‘Rotten corporate culture’.
‘A relentless dash for cash’.
‘Recklessness, hubris and greed’.
Just three of the phrases (and by no means the most scathing) used by the Parliamentary Business Committee in their report about the demise of Carillion, the UK construction and facilities giant that went into liquidation in January.
There’s no doubt who the MPs regard as the villains of the piece. Carillion’s former directors make an easy target: unlikeable, unrepentant – and relatively unscathed by the catastrophic collapse that cost thousands of employees and suppliers their jobs and livelihoods.
But let’s pause for a moment and imagine that they weren’t such pantomime villains.
Let’s imagine they were trying to run a complex public business in a difficult market, with pressure from investors to deliver growth, at the same time their margins were being relentlessly squeezed.
That is, after all, what happens in most PLC boardrooms every day (especially in tricky markets like construction and retail). Senior executives under pressure have to make difficult decisions.
Very often, those decisions boil down to a choice between ‘what’s best for the business in the long term’ and ‘what will help us hit our targets for the quarter’.
Given that there’s likely to be a lot more scrutiny of their short-term results (and that most of their bonus is likely to be pegged to them), should we really be surprised that the balance doesn’t very often come down in favour of what’s best for the business in the long term?
In my experience, this is invariably what’s at the heart of a ‘rotten culture’.
Carillion’s collapse is not a story of a few bad executives making rogue decisions in their own best interests. It’s a story of what’s wrong with a depressingly large number of public corporations.
They’re so busy focusing on the six to twelve months in front of them that they never lift their heads up to look further ahead.
Which means they never see the cliff edge they’re about to fall off.

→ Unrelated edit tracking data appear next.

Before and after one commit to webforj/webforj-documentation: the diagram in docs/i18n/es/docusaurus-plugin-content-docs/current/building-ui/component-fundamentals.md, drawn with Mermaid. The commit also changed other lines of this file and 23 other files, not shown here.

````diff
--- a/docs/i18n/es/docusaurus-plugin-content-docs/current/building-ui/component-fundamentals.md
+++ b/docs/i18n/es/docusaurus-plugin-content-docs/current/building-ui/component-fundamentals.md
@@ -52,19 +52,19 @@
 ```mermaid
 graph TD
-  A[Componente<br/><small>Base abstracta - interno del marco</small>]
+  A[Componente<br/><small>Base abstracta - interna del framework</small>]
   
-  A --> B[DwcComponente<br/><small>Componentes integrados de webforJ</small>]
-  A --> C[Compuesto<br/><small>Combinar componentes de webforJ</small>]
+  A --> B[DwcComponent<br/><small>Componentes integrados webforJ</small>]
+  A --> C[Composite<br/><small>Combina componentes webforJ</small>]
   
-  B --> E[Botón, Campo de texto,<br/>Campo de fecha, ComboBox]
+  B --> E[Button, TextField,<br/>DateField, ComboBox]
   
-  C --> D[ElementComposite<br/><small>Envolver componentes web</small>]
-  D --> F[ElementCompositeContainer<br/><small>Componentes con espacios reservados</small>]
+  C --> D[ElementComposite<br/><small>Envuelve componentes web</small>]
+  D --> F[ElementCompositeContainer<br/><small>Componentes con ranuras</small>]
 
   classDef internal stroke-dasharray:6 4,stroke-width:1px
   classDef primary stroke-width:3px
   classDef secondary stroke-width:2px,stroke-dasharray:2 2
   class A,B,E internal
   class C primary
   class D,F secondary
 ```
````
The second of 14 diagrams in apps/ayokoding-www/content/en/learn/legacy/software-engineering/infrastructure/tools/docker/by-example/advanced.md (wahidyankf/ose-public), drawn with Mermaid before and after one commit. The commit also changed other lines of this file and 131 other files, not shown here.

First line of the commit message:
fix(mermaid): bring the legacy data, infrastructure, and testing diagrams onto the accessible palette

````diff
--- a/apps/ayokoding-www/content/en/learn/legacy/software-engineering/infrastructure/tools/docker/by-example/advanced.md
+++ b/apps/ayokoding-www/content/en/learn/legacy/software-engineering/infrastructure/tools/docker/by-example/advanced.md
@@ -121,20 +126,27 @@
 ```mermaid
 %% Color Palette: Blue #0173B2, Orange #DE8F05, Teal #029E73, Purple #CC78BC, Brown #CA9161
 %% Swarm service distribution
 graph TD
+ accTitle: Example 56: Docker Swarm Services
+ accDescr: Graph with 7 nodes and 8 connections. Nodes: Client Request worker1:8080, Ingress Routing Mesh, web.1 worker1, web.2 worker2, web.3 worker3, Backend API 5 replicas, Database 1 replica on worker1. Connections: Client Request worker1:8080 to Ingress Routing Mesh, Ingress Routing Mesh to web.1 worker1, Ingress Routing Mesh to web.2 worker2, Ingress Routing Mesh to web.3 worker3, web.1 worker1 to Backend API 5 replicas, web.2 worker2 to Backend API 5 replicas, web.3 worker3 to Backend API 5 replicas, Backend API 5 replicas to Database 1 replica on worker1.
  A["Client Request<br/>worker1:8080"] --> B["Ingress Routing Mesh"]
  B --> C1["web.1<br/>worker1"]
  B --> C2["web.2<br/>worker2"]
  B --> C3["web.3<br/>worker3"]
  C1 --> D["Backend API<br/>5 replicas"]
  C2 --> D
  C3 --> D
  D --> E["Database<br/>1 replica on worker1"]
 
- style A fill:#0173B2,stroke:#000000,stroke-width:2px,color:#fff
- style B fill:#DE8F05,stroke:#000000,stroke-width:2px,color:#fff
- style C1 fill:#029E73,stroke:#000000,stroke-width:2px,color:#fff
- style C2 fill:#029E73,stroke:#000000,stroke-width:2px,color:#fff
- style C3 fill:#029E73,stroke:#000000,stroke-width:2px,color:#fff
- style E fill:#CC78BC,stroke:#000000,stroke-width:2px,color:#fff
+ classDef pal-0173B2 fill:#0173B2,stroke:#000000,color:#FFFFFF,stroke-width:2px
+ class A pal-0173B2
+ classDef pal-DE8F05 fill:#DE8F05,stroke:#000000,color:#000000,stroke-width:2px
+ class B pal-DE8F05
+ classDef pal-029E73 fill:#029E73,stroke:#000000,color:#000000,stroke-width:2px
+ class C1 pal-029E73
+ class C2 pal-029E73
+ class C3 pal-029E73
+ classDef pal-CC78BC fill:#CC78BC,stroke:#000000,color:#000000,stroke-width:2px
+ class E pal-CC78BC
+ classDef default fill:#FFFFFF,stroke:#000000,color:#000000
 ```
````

During the several years that Carillion was building up the £7bn in liabilities that eventually pushed it over that cliff, it never once stopped paying out handsome dividends to its investors.
The board could have used those dividend payments to reduce the debt, or streamline the business, or balance the pension fund. But they probably would have been fired for doing that. Instead, they did what the investors wanted them to do and they got a big, fat bonus for it.
Which leaves me wondering who the real villains are here.
The executives who prioritise short-term targets over long-term sustainability?
Or the investors who reward them for doing it?